Which includes doing nothing, better and better. “I really love doing nothing – maybe it’s the thing I love the most!” he grins. “I love staying on the couch and watching sport. My best Sunday when I’m not racing is watching World Superbikes, then Formula One, then football from the British and Italian championships and then NBA in the evening.”
He also watches a lot of Hollywood movies, which explains why he speaks excellent English, with that slight American twang. And then there’s music.
“I listen to a lot of music, all kinds of music. I like good music; it doesn’t matter if it’s metal or classical. I go from Bob Marley to Rage Against the Machine. I like music so much that I don’t listen to music on the grid, because I get distracted by it.”
And what about Hendrix?
“I’m sorry,” he says. “I know the songs everyone knows, like Hey Joe, that kind of stuff, but I need to know more of his music. A lot of people say I look like him!”
Morbidelli is a member of the VR46 rat pack, a gang of Rossi’s young disciples who party as hard as they ride.
“We have a small group of VR46 guys, the party group,” he says. “It’s Andrea [Migno, Sky VR46 Moto3 rider], Nico [Antonelli, Estrella Galicia Moto3 rider], Luca [Marini, Rossi’s half-brother and Forward Moto2 rider] and me. We hang around a lot.”
Importantly, Morbidelli believes his riding technique will translate well to a 260hp MotoGP prototype machine.
“I was already a smooth rider on a Superstock 600, so I guess my riding style suits prototypes more than roadbikes.

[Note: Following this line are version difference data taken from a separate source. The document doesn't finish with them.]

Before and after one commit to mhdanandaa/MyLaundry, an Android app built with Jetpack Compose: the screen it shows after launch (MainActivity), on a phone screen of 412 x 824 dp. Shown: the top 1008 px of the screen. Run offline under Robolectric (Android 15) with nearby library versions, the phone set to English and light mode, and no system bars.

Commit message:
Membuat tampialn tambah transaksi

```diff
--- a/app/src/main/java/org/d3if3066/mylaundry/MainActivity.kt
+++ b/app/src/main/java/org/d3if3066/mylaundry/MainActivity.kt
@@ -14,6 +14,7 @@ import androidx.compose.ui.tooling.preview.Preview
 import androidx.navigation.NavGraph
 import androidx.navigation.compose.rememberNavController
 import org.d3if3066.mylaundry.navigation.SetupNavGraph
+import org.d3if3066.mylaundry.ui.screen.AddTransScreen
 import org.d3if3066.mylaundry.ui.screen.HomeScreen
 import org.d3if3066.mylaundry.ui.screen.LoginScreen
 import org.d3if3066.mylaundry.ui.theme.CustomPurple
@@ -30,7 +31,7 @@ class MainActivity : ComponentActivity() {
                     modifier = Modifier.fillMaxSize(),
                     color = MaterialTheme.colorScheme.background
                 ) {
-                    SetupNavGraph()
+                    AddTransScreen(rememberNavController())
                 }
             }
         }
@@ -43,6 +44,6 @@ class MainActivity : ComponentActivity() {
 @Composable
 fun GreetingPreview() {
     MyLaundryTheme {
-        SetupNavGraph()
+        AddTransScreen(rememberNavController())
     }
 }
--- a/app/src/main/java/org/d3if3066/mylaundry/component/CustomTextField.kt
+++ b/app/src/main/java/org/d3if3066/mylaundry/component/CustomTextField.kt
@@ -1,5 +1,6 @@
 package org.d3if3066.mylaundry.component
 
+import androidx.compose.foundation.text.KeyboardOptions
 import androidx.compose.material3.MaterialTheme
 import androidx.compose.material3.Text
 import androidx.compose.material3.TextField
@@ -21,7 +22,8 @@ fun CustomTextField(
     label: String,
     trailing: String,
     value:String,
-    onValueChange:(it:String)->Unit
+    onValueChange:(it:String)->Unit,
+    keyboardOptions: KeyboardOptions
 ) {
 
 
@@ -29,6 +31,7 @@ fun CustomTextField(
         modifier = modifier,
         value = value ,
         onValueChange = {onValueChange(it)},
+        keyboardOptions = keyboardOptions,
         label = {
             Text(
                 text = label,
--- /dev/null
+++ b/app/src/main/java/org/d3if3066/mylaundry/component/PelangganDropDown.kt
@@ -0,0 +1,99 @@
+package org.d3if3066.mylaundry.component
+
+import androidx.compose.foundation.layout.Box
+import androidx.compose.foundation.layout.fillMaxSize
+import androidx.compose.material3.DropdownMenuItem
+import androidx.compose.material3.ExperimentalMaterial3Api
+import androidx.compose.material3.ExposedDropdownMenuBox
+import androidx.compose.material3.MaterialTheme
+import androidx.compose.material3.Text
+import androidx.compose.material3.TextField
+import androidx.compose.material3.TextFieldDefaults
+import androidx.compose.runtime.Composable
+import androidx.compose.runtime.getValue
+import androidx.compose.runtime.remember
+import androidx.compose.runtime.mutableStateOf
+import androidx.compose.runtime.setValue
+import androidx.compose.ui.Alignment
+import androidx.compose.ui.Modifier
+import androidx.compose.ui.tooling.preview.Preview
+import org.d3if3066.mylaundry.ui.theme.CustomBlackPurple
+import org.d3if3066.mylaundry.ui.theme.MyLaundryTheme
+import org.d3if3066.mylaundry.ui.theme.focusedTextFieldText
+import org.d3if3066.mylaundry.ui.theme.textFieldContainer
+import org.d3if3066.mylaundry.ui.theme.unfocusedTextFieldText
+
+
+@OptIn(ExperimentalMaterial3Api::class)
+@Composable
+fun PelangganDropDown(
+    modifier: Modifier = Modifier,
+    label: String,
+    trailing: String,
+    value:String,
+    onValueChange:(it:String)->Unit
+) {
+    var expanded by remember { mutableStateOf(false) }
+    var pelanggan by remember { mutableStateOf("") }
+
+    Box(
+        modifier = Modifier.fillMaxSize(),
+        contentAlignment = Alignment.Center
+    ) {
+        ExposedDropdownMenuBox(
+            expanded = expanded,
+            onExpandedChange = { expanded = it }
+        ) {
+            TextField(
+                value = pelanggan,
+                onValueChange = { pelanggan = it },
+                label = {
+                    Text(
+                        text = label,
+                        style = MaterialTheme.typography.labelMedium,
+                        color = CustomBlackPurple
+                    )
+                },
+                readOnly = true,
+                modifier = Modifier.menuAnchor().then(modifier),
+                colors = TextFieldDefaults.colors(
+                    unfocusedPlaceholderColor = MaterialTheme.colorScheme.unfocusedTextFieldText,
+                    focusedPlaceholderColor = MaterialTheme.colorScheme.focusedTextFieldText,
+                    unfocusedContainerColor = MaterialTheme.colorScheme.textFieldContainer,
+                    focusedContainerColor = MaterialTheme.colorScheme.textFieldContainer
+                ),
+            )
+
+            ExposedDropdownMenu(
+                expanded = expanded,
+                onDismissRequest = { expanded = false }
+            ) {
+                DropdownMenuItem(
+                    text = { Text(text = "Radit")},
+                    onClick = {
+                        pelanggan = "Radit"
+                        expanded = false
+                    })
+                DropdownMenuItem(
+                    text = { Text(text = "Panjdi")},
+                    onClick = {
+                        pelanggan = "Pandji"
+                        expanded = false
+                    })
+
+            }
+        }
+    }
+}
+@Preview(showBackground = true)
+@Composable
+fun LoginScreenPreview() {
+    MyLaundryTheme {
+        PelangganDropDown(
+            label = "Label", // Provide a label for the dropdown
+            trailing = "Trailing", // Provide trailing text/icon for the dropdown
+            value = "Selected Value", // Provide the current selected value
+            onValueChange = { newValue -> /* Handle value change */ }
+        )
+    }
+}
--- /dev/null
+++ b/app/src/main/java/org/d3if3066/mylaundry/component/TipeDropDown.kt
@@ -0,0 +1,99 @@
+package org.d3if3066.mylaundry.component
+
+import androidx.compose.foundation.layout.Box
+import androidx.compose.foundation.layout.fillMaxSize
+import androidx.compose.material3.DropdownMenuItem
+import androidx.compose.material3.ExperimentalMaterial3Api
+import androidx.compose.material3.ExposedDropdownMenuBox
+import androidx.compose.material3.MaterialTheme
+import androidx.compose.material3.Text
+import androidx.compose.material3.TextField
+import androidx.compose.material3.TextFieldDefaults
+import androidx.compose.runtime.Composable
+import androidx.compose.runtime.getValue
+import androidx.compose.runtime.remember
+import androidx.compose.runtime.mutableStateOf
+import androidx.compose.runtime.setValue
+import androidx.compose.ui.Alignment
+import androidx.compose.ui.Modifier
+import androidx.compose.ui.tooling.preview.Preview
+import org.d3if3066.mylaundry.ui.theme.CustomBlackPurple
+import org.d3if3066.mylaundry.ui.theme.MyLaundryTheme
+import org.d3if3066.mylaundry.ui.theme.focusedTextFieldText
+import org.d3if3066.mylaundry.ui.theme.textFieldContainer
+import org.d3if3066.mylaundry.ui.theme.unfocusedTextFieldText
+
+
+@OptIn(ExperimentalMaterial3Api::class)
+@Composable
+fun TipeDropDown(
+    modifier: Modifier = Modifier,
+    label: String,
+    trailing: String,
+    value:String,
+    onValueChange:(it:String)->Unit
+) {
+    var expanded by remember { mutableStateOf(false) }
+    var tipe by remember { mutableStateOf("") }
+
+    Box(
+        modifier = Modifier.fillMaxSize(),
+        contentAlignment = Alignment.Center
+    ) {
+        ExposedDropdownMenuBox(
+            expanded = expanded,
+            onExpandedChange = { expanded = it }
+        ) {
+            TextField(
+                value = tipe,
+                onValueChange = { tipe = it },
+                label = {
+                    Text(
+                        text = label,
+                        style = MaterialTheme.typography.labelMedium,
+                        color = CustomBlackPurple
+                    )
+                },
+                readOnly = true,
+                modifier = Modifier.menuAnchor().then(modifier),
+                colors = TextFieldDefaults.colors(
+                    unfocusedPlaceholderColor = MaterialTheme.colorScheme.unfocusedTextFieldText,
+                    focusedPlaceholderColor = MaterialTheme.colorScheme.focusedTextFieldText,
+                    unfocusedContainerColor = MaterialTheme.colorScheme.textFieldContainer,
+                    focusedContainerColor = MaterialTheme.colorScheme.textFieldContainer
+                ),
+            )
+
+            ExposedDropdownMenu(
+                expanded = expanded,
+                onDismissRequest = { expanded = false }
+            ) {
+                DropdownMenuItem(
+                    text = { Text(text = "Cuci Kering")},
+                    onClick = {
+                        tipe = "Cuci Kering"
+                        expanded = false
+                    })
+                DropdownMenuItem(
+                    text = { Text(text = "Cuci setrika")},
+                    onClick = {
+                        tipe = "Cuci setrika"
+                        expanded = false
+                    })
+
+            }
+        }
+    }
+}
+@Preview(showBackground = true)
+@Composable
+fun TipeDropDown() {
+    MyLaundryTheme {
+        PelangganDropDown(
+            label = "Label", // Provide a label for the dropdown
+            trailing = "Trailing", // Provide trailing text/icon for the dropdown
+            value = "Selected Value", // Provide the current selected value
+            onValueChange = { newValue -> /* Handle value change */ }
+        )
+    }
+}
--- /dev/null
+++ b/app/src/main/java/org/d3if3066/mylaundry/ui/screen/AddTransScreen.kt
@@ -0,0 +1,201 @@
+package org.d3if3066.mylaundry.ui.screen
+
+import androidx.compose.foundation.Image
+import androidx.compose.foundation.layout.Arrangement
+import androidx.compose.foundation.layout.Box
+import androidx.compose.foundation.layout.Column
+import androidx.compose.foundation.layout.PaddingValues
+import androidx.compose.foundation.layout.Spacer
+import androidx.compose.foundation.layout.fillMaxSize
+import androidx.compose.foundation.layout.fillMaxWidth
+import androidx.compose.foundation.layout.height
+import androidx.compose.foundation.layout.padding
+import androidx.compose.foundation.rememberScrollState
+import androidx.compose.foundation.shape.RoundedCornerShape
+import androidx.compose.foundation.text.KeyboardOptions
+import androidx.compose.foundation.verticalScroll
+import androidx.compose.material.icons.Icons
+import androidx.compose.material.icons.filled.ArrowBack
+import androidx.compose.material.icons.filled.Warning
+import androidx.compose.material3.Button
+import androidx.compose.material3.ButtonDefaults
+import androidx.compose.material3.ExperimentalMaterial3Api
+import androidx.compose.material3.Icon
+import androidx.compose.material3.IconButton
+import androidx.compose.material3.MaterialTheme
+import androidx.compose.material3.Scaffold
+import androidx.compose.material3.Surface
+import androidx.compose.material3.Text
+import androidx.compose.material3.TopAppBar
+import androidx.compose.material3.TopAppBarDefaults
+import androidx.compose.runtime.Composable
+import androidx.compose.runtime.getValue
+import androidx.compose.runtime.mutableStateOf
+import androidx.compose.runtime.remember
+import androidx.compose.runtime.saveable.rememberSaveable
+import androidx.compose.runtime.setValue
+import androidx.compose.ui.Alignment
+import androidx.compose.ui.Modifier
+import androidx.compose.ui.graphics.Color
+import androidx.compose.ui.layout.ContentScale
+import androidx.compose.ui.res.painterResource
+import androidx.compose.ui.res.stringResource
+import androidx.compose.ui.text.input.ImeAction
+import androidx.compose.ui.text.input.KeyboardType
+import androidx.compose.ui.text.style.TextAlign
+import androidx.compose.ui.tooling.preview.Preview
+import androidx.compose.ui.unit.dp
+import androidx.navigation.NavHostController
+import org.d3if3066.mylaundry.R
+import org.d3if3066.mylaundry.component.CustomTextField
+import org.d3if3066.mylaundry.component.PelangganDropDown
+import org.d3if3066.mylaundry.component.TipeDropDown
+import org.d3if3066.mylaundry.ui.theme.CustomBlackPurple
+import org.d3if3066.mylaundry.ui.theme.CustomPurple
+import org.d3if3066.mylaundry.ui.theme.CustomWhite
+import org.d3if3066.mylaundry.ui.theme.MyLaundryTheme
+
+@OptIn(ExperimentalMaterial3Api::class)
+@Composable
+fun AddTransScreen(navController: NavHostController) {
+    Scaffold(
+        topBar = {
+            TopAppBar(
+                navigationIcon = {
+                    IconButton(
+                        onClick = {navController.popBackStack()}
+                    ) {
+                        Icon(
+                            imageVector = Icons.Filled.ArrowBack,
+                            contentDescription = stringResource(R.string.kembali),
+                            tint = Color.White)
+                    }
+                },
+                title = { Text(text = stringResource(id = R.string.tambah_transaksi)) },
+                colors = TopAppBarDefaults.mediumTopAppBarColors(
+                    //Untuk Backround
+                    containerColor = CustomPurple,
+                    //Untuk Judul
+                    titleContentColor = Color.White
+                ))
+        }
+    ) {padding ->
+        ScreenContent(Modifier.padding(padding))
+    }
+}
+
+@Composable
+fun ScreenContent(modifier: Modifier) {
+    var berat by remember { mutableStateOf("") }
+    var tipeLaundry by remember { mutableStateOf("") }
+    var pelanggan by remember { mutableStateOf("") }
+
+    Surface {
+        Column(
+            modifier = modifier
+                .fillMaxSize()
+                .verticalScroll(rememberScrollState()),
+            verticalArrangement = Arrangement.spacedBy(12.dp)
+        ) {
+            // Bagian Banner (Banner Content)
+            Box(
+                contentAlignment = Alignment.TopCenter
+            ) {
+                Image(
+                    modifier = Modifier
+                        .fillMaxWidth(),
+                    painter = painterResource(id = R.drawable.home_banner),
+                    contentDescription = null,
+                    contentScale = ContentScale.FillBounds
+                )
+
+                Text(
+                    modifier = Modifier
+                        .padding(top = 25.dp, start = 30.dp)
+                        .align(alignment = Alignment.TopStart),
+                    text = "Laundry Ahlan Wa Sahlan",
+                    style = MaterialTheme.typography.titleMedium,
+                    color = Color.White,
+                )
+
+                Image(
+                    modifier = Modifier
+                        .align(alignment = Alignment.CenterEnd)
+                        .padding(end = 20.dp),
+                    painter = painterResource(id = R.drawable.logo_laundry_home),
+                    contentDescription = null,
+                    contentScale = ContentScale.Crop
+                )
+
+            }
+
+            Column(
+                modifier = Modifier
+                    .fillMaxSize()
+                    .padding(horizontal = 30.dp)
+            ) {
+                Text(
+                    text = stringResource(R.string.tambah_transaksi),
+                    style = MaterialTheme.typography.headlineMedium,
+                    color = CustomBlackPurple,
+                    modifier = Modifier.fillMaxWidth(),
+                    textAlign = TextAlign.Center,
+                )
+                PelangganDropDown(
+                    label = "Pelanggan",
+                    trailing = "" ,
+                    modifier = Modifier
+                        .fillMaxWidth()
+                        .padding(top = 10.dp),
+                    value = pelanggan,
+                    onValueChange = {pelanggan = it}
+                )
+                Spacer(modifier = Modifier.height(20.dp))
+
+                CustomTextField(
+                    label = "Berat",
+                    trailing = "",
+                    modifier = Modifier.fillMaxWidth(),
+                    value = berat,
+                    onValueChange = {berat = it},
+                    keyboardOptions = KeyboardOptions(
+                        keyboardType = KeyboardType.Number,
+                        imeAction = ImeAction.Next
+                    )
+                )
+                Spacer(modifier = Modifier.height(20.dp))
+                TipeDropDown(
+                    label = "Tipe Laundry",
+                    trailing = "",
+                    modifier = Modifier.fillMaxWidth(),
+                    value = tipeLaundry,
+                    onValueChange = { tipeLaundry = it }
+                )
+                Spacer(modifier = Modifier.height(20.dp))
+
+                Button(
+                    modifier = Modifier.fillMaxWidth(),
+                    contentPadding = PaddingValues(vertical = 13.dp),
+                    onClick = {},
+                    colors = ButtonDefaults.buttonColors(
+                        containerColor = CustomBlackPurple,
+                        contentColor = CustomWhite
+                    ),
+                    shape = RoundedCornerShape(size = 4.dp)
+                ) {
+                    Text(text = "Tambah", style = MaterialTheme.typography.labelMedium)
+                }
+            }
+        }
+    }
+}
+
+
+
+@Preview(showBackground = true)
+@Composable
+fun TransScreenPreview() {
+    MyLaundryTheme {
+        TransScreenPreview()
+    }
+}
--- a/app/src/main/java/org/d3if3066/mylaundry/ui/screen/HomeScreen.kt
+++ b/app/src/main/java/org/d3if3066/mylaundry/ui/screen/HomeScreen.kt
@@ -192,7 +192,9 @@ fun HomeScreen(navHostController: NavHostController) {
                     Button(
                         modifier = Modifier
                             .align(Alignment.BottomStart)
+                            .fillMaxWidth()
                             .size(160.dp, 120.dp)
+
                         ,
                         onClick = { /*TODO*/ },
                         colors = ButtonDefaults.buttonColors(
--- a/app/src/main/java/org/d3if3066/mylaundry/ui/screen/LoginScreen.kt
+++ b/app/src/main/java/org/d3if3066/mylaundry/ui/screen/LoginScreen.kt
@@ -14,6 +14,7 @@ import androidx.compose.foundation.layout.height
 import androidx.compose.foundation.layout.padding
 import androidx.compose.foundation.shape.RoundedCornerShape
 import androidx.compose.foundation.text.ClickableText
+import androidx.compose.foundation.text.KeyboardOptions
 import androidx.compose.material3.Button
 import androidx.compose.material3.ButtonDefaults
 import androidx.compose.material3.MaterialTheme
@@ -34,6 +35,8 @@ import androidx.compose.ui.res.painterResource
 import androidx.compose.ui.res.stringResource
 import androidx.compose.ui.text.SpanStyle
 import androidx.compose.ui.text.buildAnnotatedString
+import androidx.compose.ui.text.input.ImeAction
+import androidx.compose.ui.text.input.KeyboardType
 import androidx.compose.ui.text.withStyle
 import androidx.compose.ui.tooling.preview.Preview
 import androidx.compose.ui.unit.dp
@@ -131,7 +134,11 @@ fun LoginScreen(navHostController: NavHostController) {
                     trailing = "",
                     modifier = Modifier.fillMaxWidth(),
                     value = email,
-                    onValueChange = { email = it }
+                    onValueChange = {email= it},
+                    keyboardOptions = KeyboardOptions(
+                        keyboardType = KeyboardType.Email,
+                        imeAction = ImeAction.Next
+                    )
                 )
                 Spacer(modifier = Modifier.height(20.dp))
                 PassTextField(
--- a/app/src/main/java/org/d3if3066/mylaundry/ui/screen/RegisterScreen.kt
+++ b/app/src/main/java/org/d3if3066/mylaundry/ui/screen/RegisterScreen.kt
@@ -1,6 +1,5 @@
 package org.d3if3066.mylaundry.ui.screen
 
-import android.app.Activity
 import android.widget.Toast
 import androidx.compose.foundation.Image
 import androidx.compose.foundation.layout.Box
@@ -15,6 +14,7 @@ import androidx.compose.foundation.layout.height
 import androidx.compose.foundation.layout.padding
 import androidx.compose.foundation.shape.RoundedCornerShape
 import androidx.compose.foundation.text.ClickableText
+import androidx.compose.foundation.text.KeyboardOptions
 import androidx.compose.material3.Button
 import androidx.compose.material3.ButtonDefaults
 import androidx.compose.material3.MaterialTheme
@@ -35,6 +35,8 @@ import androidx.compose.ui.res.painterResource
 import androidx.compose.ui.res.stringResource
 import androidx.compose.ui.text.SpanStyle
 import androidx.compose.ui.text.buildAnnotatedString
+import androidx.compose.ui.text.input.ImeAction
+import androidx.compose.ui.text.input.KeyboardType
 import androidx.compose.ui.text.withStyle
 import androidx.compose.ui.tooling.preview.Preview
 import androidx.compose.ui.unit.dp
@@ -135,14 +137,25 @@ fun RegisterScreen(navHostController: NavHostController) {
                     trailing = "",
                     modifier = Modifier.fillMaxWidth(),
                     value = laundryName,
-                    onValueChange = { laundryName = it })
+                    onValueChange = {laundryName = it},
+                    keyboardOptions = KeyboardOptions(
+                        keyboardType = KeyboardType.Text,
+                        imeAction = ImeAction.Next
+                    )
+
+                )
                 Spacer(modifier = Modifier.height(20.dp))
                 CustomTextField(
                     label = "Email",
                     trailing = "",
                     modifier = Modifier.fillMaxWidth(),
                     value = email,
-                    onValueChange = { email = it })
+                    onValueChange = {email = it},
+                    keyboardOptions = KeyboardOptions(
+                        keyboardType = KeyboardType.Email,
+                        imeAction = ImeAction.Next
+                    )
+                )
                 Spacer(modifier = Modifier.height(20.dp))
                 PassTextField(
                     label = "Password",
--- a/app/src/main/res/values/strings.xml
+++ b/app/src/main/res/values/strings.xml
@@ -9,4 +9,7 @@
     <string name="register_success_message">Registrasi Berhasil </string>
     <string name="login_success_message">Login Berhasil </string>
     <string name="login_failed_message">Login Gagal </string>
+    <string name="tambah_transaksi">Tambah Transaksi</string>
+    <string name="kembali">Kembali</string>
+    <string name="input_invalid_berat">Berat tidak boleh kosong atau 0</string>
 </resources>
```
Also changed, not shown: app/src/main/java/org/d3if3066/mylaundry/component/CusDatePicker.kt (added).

I like to be smooth and precise, repeating my lines every lap in a perfect way, it’s just what I like to do.
“When I changed from Superstock to Moto2 it was really, really difficult to get used to. The stiffness of the bike and the tyres is the big difference; at first I couldn’t feel anything, so I crashed a lot. On a roadbike you ride a bit looser – you have to feel the bike twitching beneath you.
“So when I first got on a Moto2 bike I was looking for the twitching, but the bike doesn’t twitch… there’s one tiny movement and then you crash!”
He is still learning to be the complete rider he knows he will need to be in the class of kings.
“MotoGP is getting to the point where every rider has to be good at everything. You have to be fast when you’re riding alone and you also have to be a good fighter when you are fighting with other riders – I like doing both.”
Morbidelli made his MotoGP debut at the Valencia post-season tests in November. He was anything but overawed after riding a Honda RC213V for the first time, a bike with double the horsepower of his CBR600-powered Kalex Moto2 bike.
“It’s fantastic!” he said. “But I have a lot to learn…”
Name Franco Morbidelli
2017 wins 8
2017 pole positions 6
2017 podiums 12
2017 points 308
2018 team Estrella Galicia MarcVDS, MotoGP